Even modest changes to diet and lifestyle can lower risk by as much as 80% Make living a healthy lifestyle a priority by moving more, eating smart and managing blood pressure.
The American Heart Association recommends that adult women get at least 150 minutes per week of moderate activity or 75 minutes of vigorous activity.
The American Heart Association shares these five healthy tips:
Mellow Out and Reduce Stress
Stress leads to unhealthy habits like overeating, physical inactivity, smoking and risk factors for heart disease and stroke-like high blood pressure, and depression or anxiety. Incorporating music into your daily routine can help create healthy habits.
Move to the Music
Physical activity is linked to a lower risk of diseases, stronger bones and muscles, improved mental health and cognitive function and lower risk of depression.
Feed Your Soul, Rock Your Recipes
Eat meals together as a family for a chance to connect and decompress. Regular meals at home with the family reduce stress, boost self-esteem and make the whole family feel connected.
Stay on Beat with Blood Pressure
High blood pressure is a leading cause and controllable risk factor for heart disease and stroke and can contribute to worse outcomes for people who contract COVID-19.
Keep the Beat! Learn Hands-Only CPR

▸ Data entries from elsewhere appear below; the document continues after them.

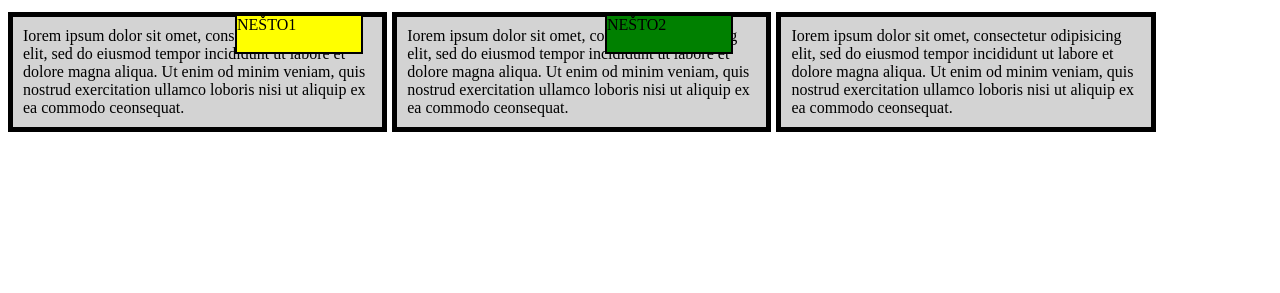
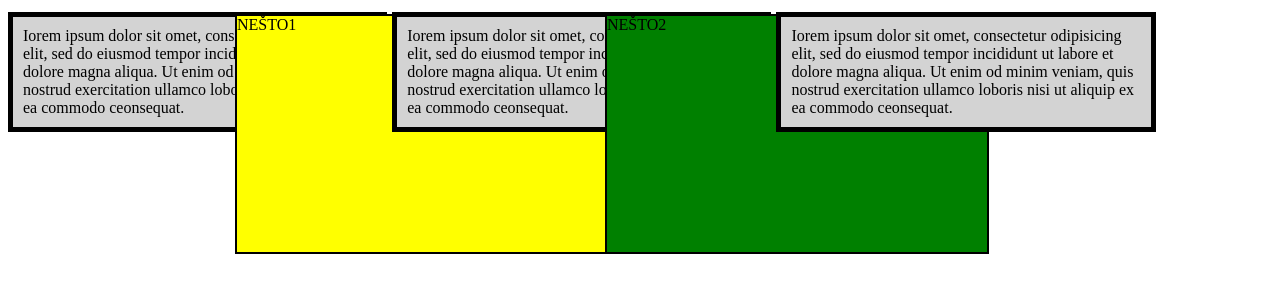
Before and after one commit to sanchopansa75/module2-solution, a plain HTML site: page index.html in a window 1280 px wide. Shown: the part 61-354 px from the top of the page. Drawn offline with Linux system fonts and the light colour scheme.

Commit message:
da9885bvgg

```diff
--- a/index.html
+++ b/index.html
@@ -63,8 +63,8 @@ h1 {
   border: 2px solid black;
   margin: 5px;
   position: absolute;
-  width: 10%;
-  height: 5%;
+  width: 30%;
+  height: 30%;
   left: 230px;
   top: 70px;
      }
@@ -83,8 +83,8 @@ h1 {
   border: 2px solid black;
   margin: 5px;
   position: absolute;
-  width: 10%;
-  height: 5%;
+  width: 30%;
+  height: 30%;
   left: 600px;
   top: 70px;
      }
```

When a person has a cardiac arrest, survival depends on immediately receiving CPR from someone nearby.